Stephen P. Kranz is a partner in the law firm of McDermott Will & Emery LLP and is based in the Firm’s Washington, D.C., office.  He engages in all forms of taxpayer advocacy, including audit defense and litigation, legislative monitoring, and the formation and leadership of taxpayer coalitions.  Steve is at the forefront of state and local tax issues, including developments arising in the world of cloud computing and digital goods and services.  He assists clients in understanding planning opportunities and compliance obligations for all states and all tax types. ...

Alysse McLoughlin attorney state and local tax matters, financial services companies MCDermott Will New York

Alysse McLoughlin is a partner in the law firm of McDermott Will & Emery LLP and is based in the Firm's New York office.  She focuses her practice on state and local tax matters, with particular skill working with financial services companies.
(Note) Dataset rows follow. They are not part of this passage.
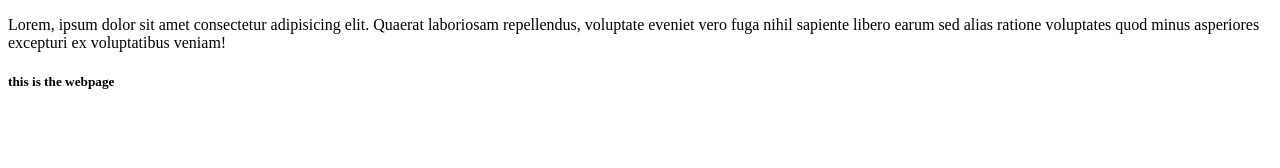
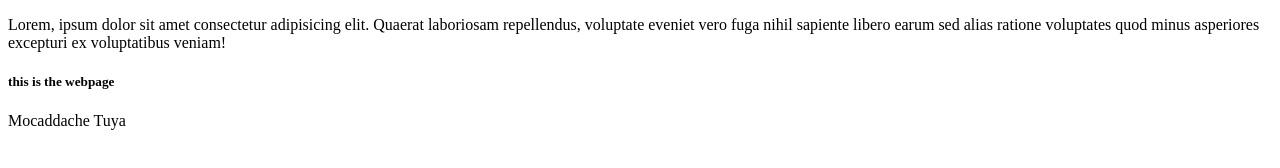
Before and after one commit to mocaddachetuya/html-basic, a plain HTML site: page index.html in a window 1280 px wide. Drawn offline with Linux system fonts and the light colour scheme.

Commit message:
change my name

```diff
--- a/index.html
+++ b/index.html
@@ -9,5 +9,7 @@
 <body>
     <p>Lorem, ipsum dolor sit amet consectetur adipisicing elit. Quaerat laboriosam repellendus, voluptate eveniet vero fuga nihil sapiente libero earum sed alias ratione voluptates quod minus asperiores excepturi ex voluptatibus veniam!</p>
     <h5>this is the webpage</h5>
+     Mocaddache Tuya
+
 </body>
 </html>
```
Alysse was most recently the head of state tax at Barclays Capital, where she was responsible for all including income, franchise, sales and use, and excise tax issues.  Her responsibilities included establishment of state tax return filing positions and reserves, participation in the financial statement process, and the handling of all state tax audits.  She has also held positions as state tax counsel at Lehman Brothers and attorney in the chief counsel division of the Internal Revenue Services.

Alysse received her LL.M. from New York University School of Law and her J.D. from Fordham University School of Law.  She earned her B.A. from the State University of New York at Binghamton.

Alysse is admitted to practice in New York

212 547 5307

Diann Smith is counsel in the law firm of McDermott Will & Emery LLP and is based in the Firm’s Washington, D.C., office.  Diann focuses her practice on state and local taxation with an emphasis on tax challenges relating to compliance, controversy, planning and legislative activity.   

Kathleen Quinn, McDermott Will, State Tax Matters Lawyer, Corporate Development Attorney

Kathleen Quinn focuses her practice on state and local tax matters. She has represented corporations and individuals in New York State and New York City income tax controversies. She also has advised clients on the state and local consequences of corporate restructurings and other business transactions.

Previously, Kathleen worked at a Big Four accounting firm, where her practice focused exclusively on state and local tax.

(212) 547-5718